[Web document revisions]
◇ ◇ ◇
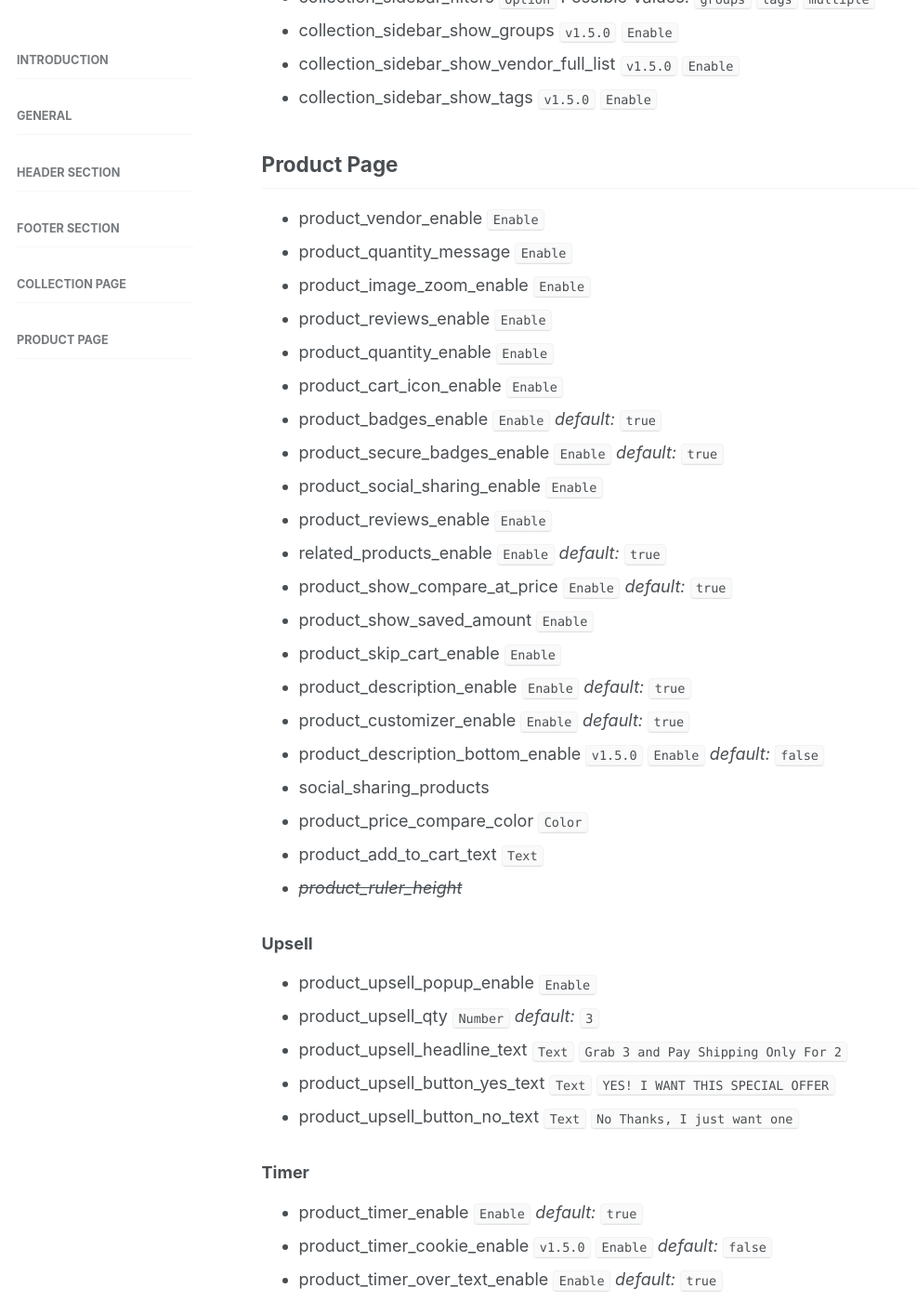
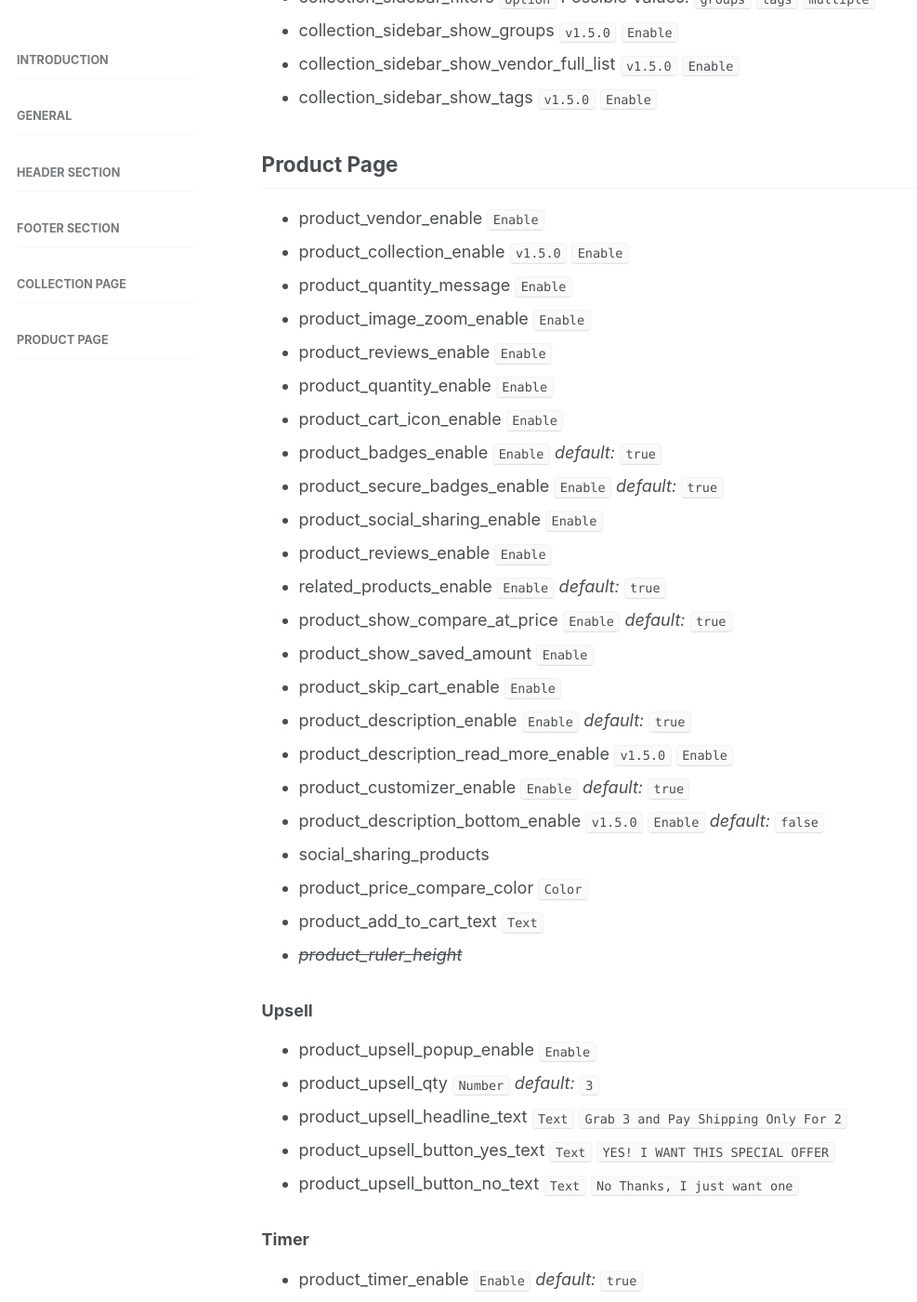
Before and after one commit to emiliobool/ThemeX, a Jekyll site: the page built from _pages/variables.md, in a window 1280 px wide and 1400 px high, scrolled down 1817 px. Shown: the whole window at 93% size, without its empty margins (0-987 px from the left). Built offline with Jekyll 4.4.1, drawn with Linux system fonts in a browser that asks for light colours.

Commit message:
no message

```diff
--- a/_pages/variables.md
+++ b/_pages/variables.md
@@ -61,6 +61,7 @@ Namespace is always "**themex**".
 ## Product Page
 
 - product_vendor_enable `Enable`
+- product_collection_enable `v1.5.0` `Enable`
 - product_quantity_message `Enable`
 - product_image_zoom_enable `Enable`
 - product_reviews_enable `Enable`
@@ -75,6 +76,7 @@ Namespace is always "**themex**".
 - product_show_saved_amount `Enable`
 - product_skip_cart_enable `Enable`
 - product_description_enable `Enable` *default:* `true`
+- product_description_read_more_enable `v1.5.0` `Enable`
 - product_customizer_enable `Enable` *default:* `true`
 - product_description_bottom_enable `v1.5.0` `Enable`  *default:* `false`
 - social_sharing_products
```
◇ ◇ ◇
Problem details ▸ All of the records above are to be copied exactly, minus the pictures.

Task response ▸
Before and after one commit to emiliobool/ThemeX, a Jekyll site: the page built from _pages/variables.md, in a window 1280 px wide and 1400 px high, scrolled down 1817 px. Shown: the whole window at 93% size, without its empty margins (0-987 px from the left). Built offline with Jekyll 4.4.1, drawn with Linux system fonts in a browser that asks for light colours.

Commit message:
no message

```diff
--- a/_pages/variables.md
+++ b/_pages/variables.md
@@ -61,6 +61,7 @@ Namespace is always "**themex**".
 ## Product Page
 
 - product_vendor_enable `Enable`
+- product_collection_enable `v1.5.0` `Enable`
 - product_quantity_message `Enable`
 - product_image_zoom_enable `Enable`
 - product_reviews_enable `Enable`
@@ -75,6 +76,7 @@ Namespace is always "**themex**".
 - product_show_saved_amount `Enable`
 - product_skip_cart_enable `Enable`
 - product_description_enable `Enable` *default:* `true`
+- product_description_read_more_enable `v1.5.0` `Enable`
 - product_customizer_enable `Enable` *default:* `true`
 - product_description_bottom_enable `v1.5.0` `Enable`  *default:* `false`
 - social_sharing_products
```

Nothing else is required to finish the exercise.